Pop quiz, hotshot: What’s a hangnail? Some people use the term to refer to torn skin around their nail and cuticles. Others reserve it for nails that break, rip or split. In reality, it’s the former — but whatever you call it, the goal of treating hangnails is to prevent infection and minimize the chance of further tearing (whether it’s skin or a nail that’s doing the tearing).
When it comes to actual nails that are split or torn, the best prevention is keeping your nails short, says dermatologist Chris Adigun. If your lifestyle is so rugged (or your nails so fancy) that a nail rips anyway, “The most important thing to do first is trim any nail that might be hanging off, in order to prevent it from getting caught again,” Adigun says. Next, clean the finger with soap and water and put on an antibiotic ointment and bandage. “The key is protecting the nail and preventing it from being re-traumatized, and preventing infection,” Adigun explains.

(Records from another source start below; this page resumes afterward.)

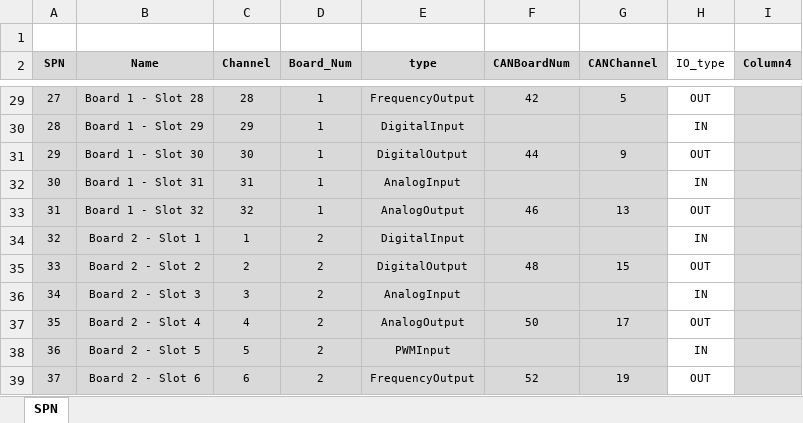
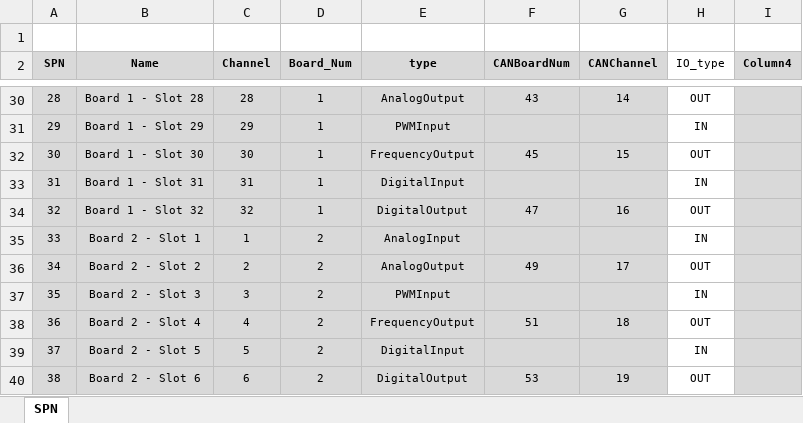
Before and after one commit to fargoengineering/NGIO_UI_V2, an Excel workbook: UserInterface/Config_sheet.xlsx, sheet SPN, drawn as a sheet; only a part is shown, gaps mark what is left out; values as stored, in another font and other column widths than the file's, no borders; table styles not drawn; addresses are those after the commit; the diff covers the shown part only; the diff names each change by its address in the sheet, - before the commit and + after, or states it on an @@ line.

Commit message:
updated excel and set_initial_types()

```diff
--- a/UserInterface/Config_sheet.xlsx (sheet SPN)
+++ b/UserInterface/Config_sheet.xlsx (sheet SPN)
@@ column A (SPN) renumbered from row 13 down @@
-E30 (type): FrequencyOutput
+E30 (type): AnalogOutput
-F30 (CANBoardNum): 42
+F30 (CANBoardNum): 43
-G30 (CANChannel): 5
+G30 (CANChannel): 14
-E31 (type): DigitalInput
+E31 (type): PWMInput
-E32 (type): DigitalOutput
+E32 (type): FrequencyOutput
-F32 (CANBoardNum): 44
+F32 (CANBoardNum): 45
-G32 (CANChannel): 9
+G32 (CANChannel): 15
-E33 (type): AnalogInput
+E33 (type): DigitalInput
-E34 (type): AnalogOutput
+E34 (type): DigitalOutput
-F34 (CANBoardNum): 46
+F34 (CANBoardNum): 47
-G34 (CANChannel): 13
+G34 (CANChannel): 16
-E35 (type): DigitalInput
+E35 (type): AnalogInput
-E36 (type): DigitalOutput
+E36 (type): AnalogOutput
-F36 (CANBoardNum): 48
+F36 (CANBoardNum): 49
-G36 (CANChannel): 15
+G36 (CANChannel): 17
-E37 (type): AnalogInput
+E37 (type): PWMInput
-E38 (type): AnalogOutput
+E38 (type): FrequencyOutput
-F38 (CANBoardNum): 50
+F38 (CANBoardNum): 51
-G38 (CANChannel): 17
+G38 (CANChannel): 18
-E39 (type): PWMInput
+E39 (type): DigitalInput
-E40 (type): FrequencyOutput
+E40 (type): DigitalOutput
-F40 (CANBoardNum): 52
+F40 (CANBoardNum): 53
```
Also changed, not shown: 1 added row and 59 edited cells elsewhere in this sheet, formulas that keep their value, charts or pictures, 3 other files.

Treatment for torn skin around your nails is pretty similar: Don’t pick at it (you can, however, gently cut off hanging skin with a cuticle trimmer), wash your hands and keep the area clean. If you’re a chronic cuticle picker, you might want to try some of the tricks known to end nail biting, because ripped up cuticles are not only unsightly and painful, they also put you at risk for warts on your fingers. And I’m pretty sure no one wants that.